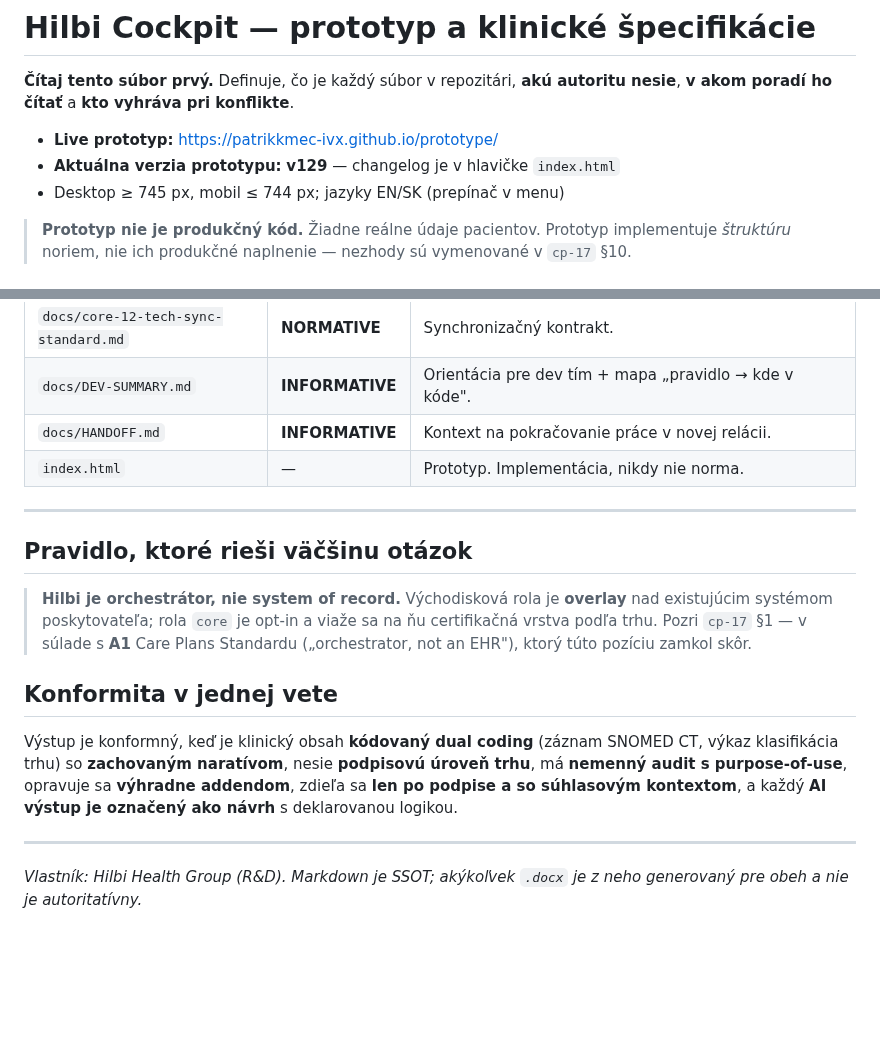
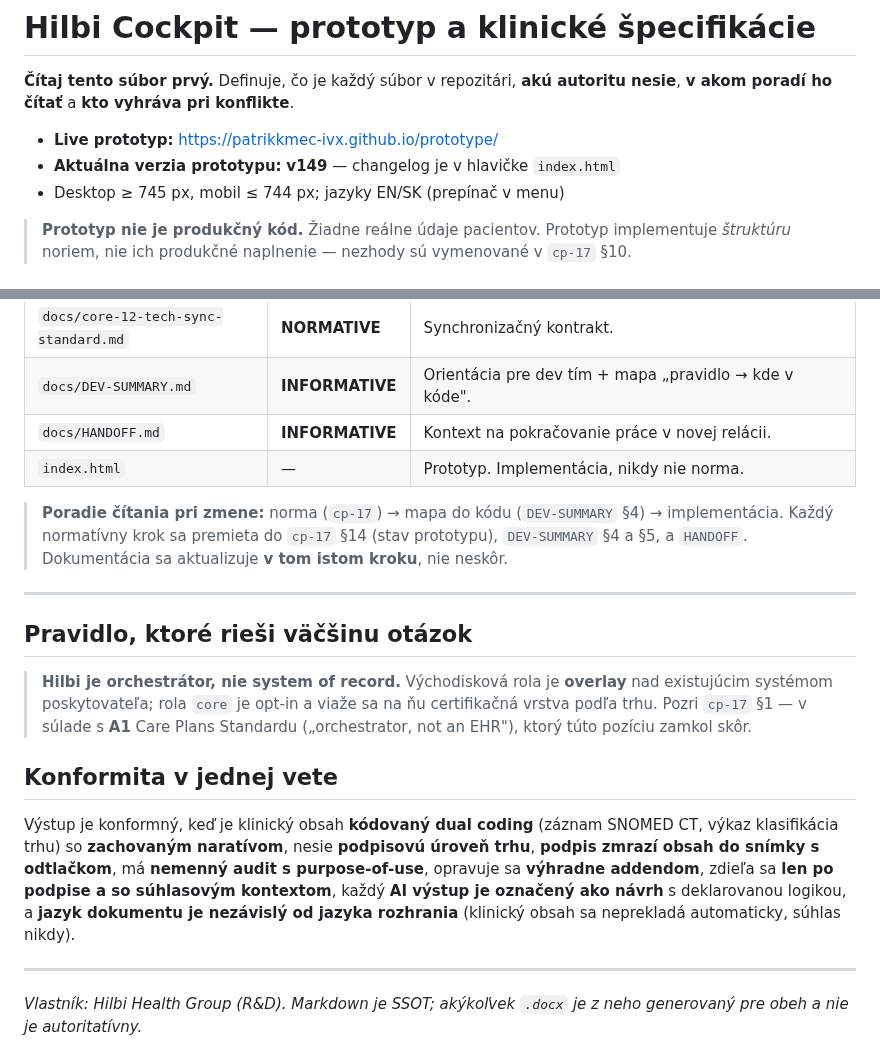
Before and after one commit to patrikkmec-ivx/prototype, a Markdown page: README.md, 2 parts joined by grey strips. Rendered like a GitHub page; blank space fills up the shorter version.

Commit message:
README: verzia v149, konformita v jednej vete doplnena o zmrazenie obsahu pri podpise a jazykovu nezavislost; explicitne poradie citania pri zmene a povinnost aktualizovat dokumentaciu v tom istom kroku

```diff
--- a/README.md
+++ b/README.md
@@ -4,7 +4,7 @@
 **v akom poradí ho čítať** a **kto vyhráva pri konflikte**.
 
 - **Live prototyp:** https://patrikkmec-ivx.github.io/prototype/
-- **Aktuálna verzia prototypu:** **v129** — changelog je v hlavičke `index.html`
+- **Aktuálna verzia prototypu:** **v149** — changelog je v hlavičke `index.html`
 - Desktop ≥ 745 px, mobil ≤ 744 px; jazyky EN/SK (prepínač v menu)
 
 > **Prototyp nie je produkčný kód.** Žiadne reálne údaje pacientov. Prototyp implementuje
@@ -69,6 +69,11 @@ cp-17 (report conformance)  >  cp-15 (záznamový model)  >  index.html (impleme
 | `docs/HANDOFF.md` | **INFORMATIVE** | Kontext na pokračovanie práce v novej relácii. |
 | `index.html` | — | Prototyp. Implementácia, nikdy nie norma. |
 
+> **Poradie čítania pri zmene:** norma (`cp-17`) → mapa do kódu (`DEV-SUMMARY` §4) →
+> implementácia. Každý normatívny krok sa premieta do `cp-17` §14 (stav prototypu),
+> `DEV-SUMMARY` §4 a §5, a `HANDOFF`. Dokumentácia sa aktualizuje **v tom istom kroku**,
+> nie neskôr.
+
 ---
 
 ## Pravidlo, ktoré rieši väčšinu otázok
@@ -81,9 +86,11 @@ cp-17 (report conformance)  >  cp-15 (záznamový model)  >  index.html (impleme
 ## Konformita v jednej vete
 
 Výstup je konformný, keď je klinický obsah **kódovaný dual coding** (záznam SNOMED CT, výkaz
-klasifikácia trhu) so **zachovaným naratívom**, nesie **podpisovú úroveň trhu**, má **nemenný
-audit s purpose-of-use**, opravuje sa **výhradne addendom**, zdieľa sa **len po podpise a so
-súhlasovým kontextom**, a každý **AI výstup je označený ako návrh** s deklarovanou logikou.
+klasifikácia trhu) so **zachovaným naratívom**, nesie **podpisovú úroveň trhu**, **podpis zmrazí
+obsah do snímky s odtlačkom**, má **nemenný audit s purpose-of-use**, opravuje sa **výhradne
+addendom**, zdieľa sa **len po podpise a so súhlasovým kontextom**, každý **AI výstup je označený
+ako návrh** s deklarovanou logikou, a **jazyk dokumentu je nezávislý od jazyka rozhrania**
+(klinický obsah sa neprekladá automaticky, súhlas nikdy).
 
 ---
 
```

══════════

**Task:** Copy every line of the data above in which the string "html" appears.

**Solution to this task:**
-- **Aktuálna verzia prototypu:** **v129** — changelog je v hlavičke `index.html`
+- **Aktuálna verzia prototypu:** **v149** — changelog je v hlavičke `index.html`
@@ -69,6 +69,11 @@ cp-17 (report conformance)  >  cp-15 (záznamový model)  >  index.html (impleme
 | `index.html` | — | Prototyp. Implementácia, nikdy nie norma. |
@@ -81,9 +86,11 @@ cp-17 (report conformance)  >  cp-15 (záznamový model)  >  index.html (impleme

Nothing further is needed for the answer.